What is the No. 1 soft skill sought by employers?
Answer: Creativity, according to a 2019 survey on LinkedIn.
I realize the entirety of 2020 has felt like one, big exercise in creative problem solving.
But how might Virginia Western teach creativity? Is that even possible?
Yes, teaching for creativity is not only possible … it’s essential for 21st-century learners, according to Dr. Keith Sawyer, a professor of educational innovations at the University of North Carolina at Chapel Hill.
Sawyer is one of the world’s leading scientific experts on creative learning; I was introduced to his work in a January 2020 special report about creativity by the Chronicle of Higher Education.
Sawyer believes all teachers can learn how to teach creative knowledge in their subject area by using a technique he calls “guided improvisation.”
He explains this research-backed approach in his 2019 book, “The Creative Classroom: Innovative Teaching for 21st-Century Learners”:
I call this pedagogy ‘guided improvisation’ because the students engage in open-ended activities, where they have the freedom to improvise their own path through the material.
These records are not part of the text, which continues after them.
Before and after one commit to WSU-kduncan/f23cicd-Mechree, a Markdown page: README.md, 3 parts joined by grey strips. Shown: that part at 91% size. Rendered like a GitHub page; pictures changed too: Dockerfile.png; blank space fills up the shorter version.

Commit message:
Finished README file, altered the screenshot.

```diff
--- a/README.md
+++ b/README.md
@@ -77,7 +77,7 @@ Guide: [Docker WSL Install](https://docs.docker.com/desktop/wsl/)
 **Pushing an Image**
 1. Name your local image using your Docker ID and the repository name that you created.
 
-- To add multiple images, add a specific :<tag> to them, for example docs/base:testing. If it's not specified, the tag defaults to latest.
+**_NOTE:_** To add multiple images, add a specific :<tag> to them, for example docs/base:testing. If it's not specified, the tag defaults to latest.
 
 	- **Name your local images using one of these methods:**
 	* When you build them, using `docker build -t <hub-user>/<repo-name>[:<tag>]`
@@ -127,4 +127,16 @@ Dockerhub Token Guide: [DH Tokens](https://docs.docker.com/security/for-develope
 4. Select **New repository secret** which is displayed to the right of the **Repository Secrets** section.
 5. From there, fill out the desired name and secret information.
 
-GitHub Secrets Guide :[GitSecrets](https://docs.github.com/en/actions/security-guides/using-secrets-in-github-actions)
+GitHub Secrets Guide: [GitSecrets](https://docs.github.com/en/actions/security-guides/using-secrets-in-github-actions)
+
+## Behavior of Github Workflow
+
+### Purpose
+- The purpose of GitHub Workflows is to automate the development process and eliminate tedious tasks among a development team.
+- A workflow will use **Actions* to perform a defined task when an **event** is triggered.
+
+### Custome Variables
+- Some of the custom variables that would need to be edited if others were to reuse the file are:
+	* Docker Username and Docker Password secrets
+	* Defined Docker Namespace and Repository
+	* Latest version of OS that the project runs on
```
But their actions aren’t completely free and unconstrained. Student action is guided by structures, called scaffolds, that guide student knowledge construction toward curricular goals, while teaching them the knowledge they need for creativity.
The research showing the effectiveness of guided improvisation and creative knowledge is overwhelming … it’s the main theme of all of the recent scientific reports on how to teach effectively in math … in engineering … and in science. (p. 35)
Sawyer argues that teachers can learn to improvise in the classroom by experimenting with the same rules of improv theater.
And now — thanks to an Innovation Grant from the Virginia Western Educational Foundation — we have an opportunity to try it out ourselves!
Please join us for the “Improv for Creative Teaching and Learning” workshop on Zoom.
(Look for us on the in-service agenda … tentatively scheduled for Friday, Jan. 8, at 9 a.m.)
This playful, improv theater session will help faculty and staff strengthen VWCC’s creative culture by experimenting with the techniques of “guided improvisation.”
The workshop will be facilitated by Ami Trowell, creative director of Big Lick Conspiracy, Roanoke’s professional improvisational comedy troupe. She is also the founder and owner of Theatre 3, where she teaches improv workshops for performers and non-performers. Ms. Trowell will lead us through improv games and exercises, honing skills in creativity, spontaneity, risk-taking, collaboration, active listening, and play.
The benefits of the workshop include:
- Open to all faculty and staff. Don’t be shy!
- Appropriate for all disciplines at the college.
- This will be fun! (And joy is the energy of innovation.)
I hope you will join us!
More about the instructor: Ami Trowell is the Founder and Creative Director of Theatre3 in downtown Roanoke. She has been performing with Roanoke’s professional improvisation troupe, Big Lick Conspiracy, for over a decade and directing for the last four years. Ms. Trowell has studied improvisation at Second City in Chicago and Dad’s Garage in Atlanta, Georgia. She has produced and performed in several comedy podcasts including “What Just Happened?,” “All Purpose Cleaner,” “Purposefully Derpy,” and “BP & Ami.” Ms. Trowell received her bachelor’s degree in theater from the College of Charleston and a Masters of Arts in Liberal Studies from Hollins University. Most importantly, she is the proud mother of three smart, funny, and amazing daughters.
— Stephanie Ogilvie Seagle, December 2020